◆ **WHAT YOU NEED TO DO**
Tally the lines of the data that include the word "isLoadingNewImages". Only the number is to be returned.

◆ **Web interface edit records**
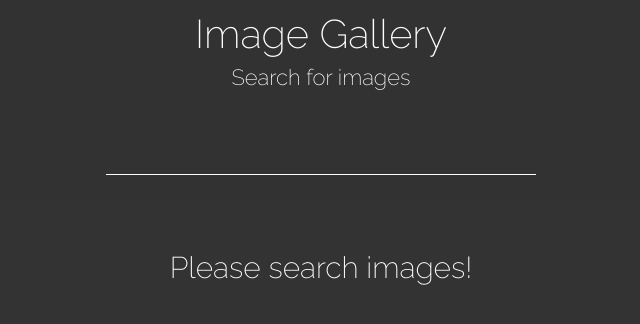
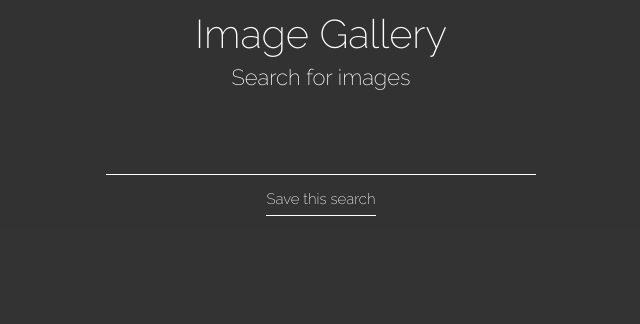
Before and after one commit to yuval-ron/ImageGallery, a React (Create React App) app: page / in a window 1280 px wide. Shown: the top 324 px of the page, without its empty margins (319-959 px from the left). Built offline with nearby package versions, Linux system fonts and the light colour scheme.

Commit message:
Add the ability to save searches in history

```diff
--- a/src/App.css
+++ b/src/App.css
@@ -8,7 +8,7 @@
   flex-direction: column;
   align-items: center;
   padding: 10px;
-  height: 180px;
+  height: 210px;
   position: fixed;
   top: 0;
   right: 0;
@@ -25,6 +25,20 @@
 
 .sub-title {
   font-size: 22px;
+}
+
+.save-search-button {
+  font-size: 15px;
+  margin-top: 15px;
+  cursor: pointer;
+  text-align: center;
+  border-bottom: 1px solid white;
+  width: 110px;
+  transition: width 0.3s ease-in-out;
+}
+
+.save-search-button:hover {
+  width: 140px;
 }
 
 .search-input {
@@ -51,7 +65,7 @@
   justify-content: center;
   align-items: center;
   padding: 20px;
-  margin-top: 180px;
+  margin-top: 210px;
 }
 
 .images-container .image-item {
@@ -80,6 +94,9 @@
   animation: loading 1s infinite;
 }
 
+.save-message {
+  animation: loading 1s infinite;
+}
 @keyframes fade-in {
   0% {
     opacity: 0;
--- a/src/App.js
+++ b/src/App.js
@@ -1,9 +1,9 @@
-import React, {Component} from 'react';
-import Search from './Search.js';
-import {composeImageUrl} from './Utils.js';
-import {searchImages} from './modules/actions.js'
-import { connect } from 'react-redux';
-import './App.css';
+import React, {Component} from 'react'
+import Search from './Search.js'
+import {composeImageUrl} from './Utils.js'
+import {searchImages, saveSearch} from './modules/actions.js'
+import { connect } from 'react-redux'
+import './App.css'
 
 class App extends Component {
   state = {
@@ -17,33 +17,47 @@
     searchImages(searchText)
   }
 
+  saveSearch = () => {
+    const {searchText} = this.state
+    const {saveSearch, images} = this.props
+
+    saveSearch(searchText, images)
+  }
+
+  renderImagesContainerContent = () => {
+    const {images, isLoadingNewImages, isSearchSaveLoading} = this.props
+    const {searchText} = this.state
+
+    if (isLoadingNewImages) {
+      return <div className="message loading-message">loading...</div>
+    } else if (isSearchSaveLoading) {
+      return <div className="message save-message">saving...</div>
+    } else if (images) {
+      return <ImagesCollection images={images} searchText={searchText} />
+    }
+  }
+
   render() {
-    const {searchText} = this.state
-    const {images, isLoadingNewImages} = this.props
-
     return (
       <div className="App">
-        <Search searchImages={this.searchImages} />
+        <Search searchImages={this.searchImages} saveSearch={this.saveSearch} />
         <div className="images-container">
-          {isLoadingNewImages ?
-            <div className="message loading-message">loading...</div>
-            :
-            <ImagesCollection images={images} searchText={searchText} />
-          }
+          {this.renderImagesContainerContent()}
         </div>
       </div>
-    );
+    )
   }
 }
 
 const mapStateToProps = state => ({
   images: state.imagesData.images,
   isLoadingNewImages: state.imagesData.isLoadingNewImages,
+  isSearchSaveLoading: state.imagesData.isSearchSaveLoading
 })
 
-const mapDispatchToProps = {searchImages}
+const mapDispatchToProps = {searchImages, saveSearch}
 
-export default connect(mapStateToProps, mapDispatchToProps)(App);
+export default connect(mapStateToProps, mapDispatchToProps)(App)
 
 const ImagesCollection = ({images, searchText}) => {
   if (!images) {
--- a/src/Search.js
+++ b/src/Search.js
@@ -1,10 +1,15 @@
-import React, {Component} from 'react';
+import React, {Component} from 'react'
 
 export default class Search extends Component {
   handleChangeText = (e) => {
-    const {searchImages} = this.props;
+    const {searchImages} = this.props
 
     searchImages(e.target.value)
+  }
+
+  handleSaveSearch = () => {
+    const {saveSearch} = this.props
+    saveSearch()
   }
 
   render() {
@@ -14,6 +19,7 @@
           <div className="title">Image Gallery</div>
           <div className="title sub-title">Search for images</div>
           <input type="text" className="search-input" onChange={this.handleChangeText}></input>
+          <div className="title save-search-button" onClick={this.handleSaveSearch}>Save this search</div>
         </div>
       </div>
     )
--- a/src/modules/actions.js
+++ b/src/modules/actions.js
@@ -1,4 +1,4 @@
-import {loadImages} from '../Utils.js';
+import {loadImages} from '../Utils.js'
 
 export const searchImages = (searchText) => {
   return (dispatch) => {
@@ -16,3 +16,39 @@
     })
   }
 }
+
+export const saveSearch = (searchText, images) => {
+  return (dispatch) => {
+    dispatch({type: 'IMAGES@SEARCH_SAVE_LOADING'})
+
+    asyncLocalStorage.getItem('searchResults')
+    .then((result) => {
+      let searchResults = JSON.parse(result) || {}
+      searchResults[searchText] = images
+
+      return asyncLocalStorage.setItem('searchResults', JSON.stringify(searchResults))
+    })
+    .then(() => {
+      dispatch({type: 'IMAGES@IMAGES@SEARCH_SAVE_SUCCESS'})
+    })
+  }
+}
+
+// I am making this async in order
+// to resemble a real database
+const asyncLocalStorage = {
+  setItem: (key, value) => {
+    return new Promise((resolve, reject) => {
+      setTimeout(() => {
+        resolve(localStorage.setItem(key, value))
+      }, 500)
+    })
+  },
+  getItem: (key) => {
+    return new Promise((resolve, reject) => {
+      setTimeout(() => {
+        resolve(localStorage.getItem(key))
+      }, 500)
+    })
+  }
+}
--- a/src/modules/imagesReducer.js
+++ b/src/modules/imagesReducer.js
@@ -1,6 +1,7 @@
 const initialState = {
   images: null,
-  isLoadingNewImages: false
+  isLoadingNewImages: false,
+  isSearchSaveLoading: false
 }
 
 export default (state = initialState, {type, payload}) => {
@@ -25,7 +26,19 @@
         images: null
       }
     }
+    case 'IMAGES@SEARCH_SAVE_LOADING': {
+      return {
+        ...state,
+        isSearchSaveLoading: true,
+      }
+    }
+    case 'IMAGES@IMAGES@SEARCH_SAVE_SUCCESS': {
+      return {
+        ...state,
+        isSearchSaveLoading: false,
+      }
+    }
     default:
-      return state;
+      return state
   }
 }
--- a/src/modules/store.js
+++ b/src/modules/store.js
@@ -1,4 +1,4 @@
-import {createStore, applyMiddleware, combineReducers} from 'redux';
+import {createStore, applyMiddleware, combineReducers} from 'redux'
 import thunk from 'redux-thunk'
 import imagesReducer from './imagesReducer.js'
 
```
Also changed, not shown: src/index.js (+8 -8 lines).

◆ **EXPECTED ANSWER**
7